■ **INFORMATION SHOWN**
■ ■ ■

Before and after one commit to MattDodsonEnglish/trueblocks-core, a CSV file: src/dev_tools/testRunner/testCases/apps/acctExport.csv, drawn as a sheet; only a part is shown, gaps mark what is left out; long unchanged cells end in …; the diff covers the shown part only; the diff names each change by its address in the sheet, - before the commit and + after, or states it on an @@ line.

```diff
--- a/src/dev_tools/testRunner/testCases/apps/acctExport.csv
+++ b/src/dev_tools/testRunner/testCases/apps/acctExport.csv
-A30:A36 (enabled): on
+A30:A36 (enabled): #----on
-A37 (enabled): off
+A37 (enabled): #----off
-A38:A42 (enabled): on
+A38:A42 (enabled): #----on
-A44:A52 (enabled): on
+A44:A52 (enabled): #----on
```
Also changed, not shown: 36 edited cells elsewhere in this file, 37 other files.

■ ■ ■

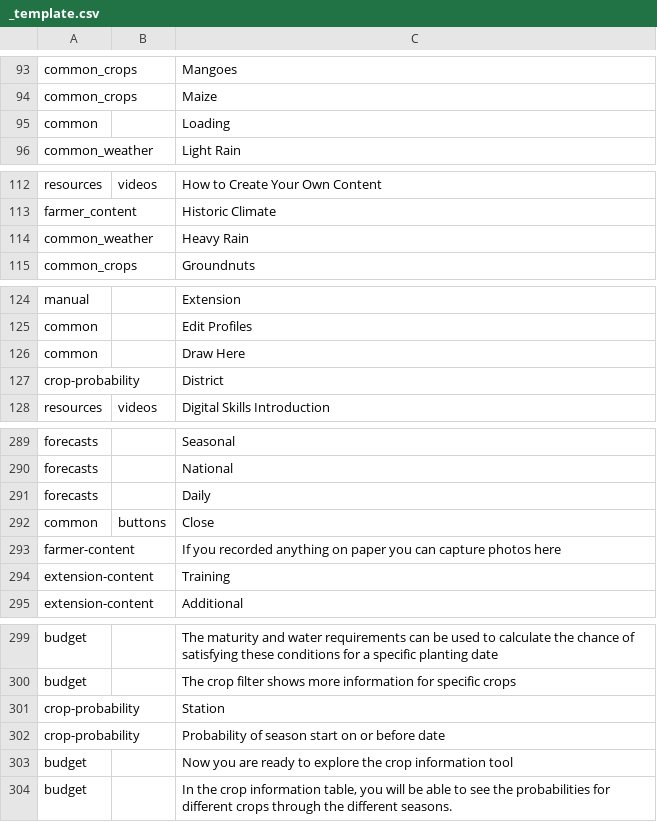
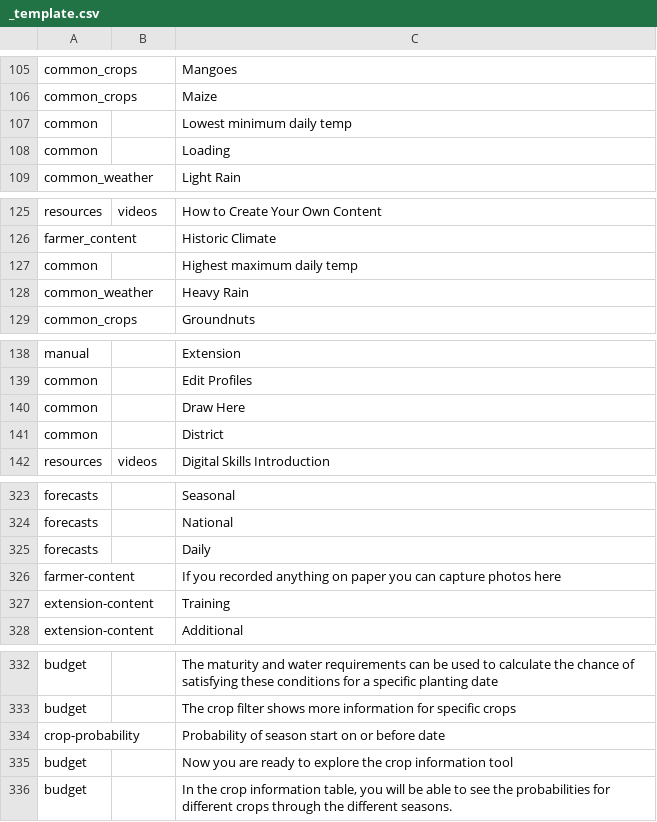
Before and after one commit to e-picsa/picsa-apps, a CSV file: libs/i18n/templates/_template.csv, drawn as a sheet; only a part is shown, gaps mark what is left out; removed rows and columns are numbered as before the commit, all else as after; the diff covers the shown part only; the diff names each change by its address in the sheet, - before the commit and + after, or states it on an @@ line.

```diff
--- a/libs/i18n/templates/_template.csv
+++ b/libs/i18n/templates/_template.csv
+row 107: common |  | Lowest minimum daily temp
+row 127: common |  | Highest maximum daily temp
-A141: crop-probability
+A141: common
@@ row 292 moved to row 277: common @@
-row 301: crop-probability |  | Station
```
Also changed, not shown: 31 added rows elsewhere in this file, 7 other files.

■ ■ ■

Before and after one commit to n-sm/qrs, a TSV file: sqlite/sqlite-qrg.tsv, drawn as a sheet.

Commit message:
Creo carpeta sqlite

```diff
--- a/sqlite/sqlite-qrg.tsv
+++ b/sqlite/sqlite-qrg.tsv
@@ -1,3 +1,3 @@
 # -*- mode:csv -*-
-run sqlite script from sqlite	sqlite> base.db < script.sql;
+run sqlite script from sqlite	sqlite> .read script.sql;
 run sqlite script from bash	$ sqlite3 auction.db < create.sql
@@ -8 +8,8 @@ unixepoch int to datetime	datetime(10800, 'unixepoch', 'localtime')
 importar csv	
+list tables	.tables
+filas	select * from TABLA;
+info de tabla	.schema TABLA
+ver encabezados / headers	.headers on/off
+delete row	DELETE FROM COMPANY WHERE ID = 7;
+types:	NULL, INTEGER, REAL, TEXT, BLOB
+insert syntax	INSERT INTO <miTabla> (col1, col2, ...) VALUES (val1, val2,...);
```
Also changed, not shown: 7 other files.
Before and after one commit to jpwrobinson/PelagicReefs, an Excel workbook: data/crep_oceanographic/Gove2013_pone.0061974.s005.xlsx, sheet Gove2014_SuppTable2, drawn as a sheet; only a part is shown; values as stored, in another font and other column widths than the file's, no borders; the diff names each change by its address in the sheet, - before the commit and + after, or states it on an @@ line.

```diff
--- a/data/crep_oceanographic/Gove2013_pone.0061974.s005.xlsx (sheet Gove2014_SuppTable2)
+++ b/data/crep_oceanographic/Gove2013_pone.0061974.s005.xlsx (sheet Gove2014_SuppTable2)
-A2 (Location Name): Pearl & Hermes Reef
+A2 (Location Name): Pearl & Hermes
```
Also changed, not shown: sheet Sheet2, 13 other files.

■ ■ ■

■ **WHAT THE TASK ASKS**
Which lines in the data above contain "after"? Show each one.

■ **ANSWER TO THIS TASK**
Before and after one commit to MattDodsonEnglish/trueblocks-core, a CSV file: src/dev_tools/testRunner/testCases/apps/acctExport.csv, drawn as a sheet; only a part is shown, gaps mark what is left out; long unchanged cells end in …; the diff covers the shown part only; the diff names each change by its address in the sheet, - before the commit and + after, or states it on an @@ line.
Before and after one commit to e-picsa/picsa-apps, a CSV file: libs/i18n/templates/_template.csv, drawn as a sheet; only a part is shown, gaps mark what is left out; removed rows and columns are numbered as before the commit, all else as after; the diff covers the shown part only; the diff names each change by its address in the sheet, - before the commit and + after, or states it on an @@ line.
Before and after one commit to n-sm/qrs, a TSV file: sqlite/sqlite-qrg.tsv, drawn as a sheet.
Before and after one commit to jpwrobinson/PelagicReefs, an Excel workbook: data/crep_oceanographic/Gove2013_pone.0061974.s005.xlsx, sheet Gove2014_SuppTable2, drawn as a sheet; only a part is shown; values as stored, in another font and other column widths than the file's, no borders; the diff names each change by its address in the sheet, - before the commit and + after, or states it on an @@ line.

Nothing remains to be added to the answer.